Players then find their nearest “Beat Box” which will appear on lampposts around the area. The 60 sensors are contactless so that you don’t need to touch them – simply hover your card over the Beat Box and it will beep and flash to record your points.
Your first visit to a Beat Box registers the journey; players then walk, cycle or roll to the next Beat Box within an hour to score 10 points.
What did the organisers say?
Ian Lane, head of strategic projects at Canal & River Trust, said: “We’re really pleased to work in partnership to bring this activity to our waterways across areas of Birmingham. We know how successful working with Beat The Street is at encouraging young people to explore their local area and especially visit their local canal.”
“Beat the Street is a wonderful opportunity for us, especially in a region where many people live within one mile of their local canal but have not yet realised it is there and its potential.

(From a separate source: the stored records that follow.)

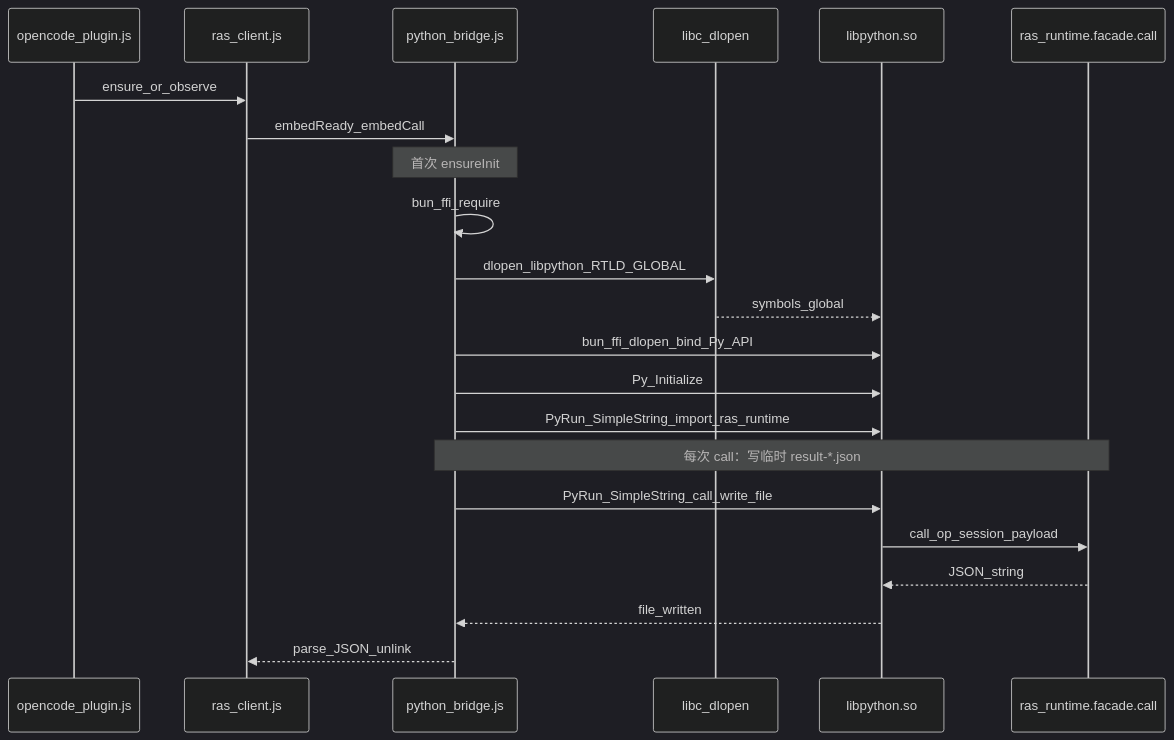
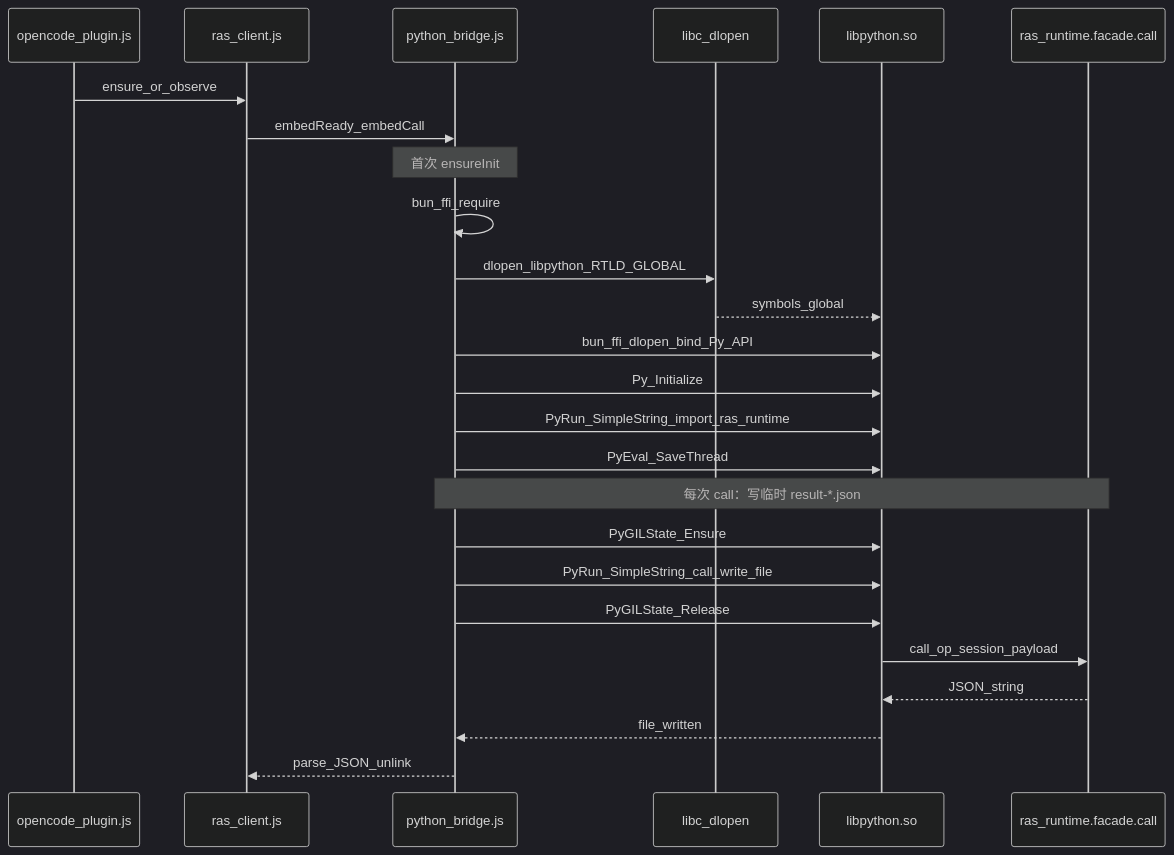
The fourth of 8 diagrams in docs/agent-ras/designs/architecture.md (openeuler-mirror/agent-insight), drawn with Mermaid (dark theme) before and after one commit. The commit also changed other lines of this file and 27 other files, not shown here.

````diff
--- a/docs/agent-ras/designs/architecture.md
+++ b/docs/agent-ras/designs/architecture.md
@@ -141,25 +141,28 @@
 ```mermaid
 sequenceDiagram
   participant Plugin as opencode_plugin.js
   participant RC as ras_client.js
   participant Br as python_bridge.js
   participant Libc as libc_dlopen
   participant Py as libpython.so
   participant Emb as ras_runtime.facade.call
 
   Plugin->>RC: ensure_or_observe
   RC->>Br: embedReady_embedCall
   Note over Br: 首次 ensureInit
   Br->>Br: bun_ffi_require
   Br->>Libc: dlopen_libpython_RTLD_GLOBAL
   Libc-->>Py: symbols_global
   Br->>Py: bun_ffi_dlopen_bind_Py_API
   Br->>Py: Py_Initialize
   Br->>Py: PyRun_SimpleString_import_ras_runtime
+  Br->>Py: PyEval_SaveThread
   Note over Br,Emb: 每次 call：写临时 result-*.json
+  Br->>Py: PyGILState_Ensure
   Br->>Py: PyRun_SimpleString_call_write_file
+  Br->>Py: PyGILState_Release
   Py->>Emb: call_op_session_payload
   Emb-->>Py: JSON_string
   Py-->>Br: file_written
   Br-->>RC: parse_JSON_unlink
 ```
````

“We know that life is better by water, and by taking part it’s a great opportunity to explore, get active and experience how being by water can make a real difference to people’s mental health.”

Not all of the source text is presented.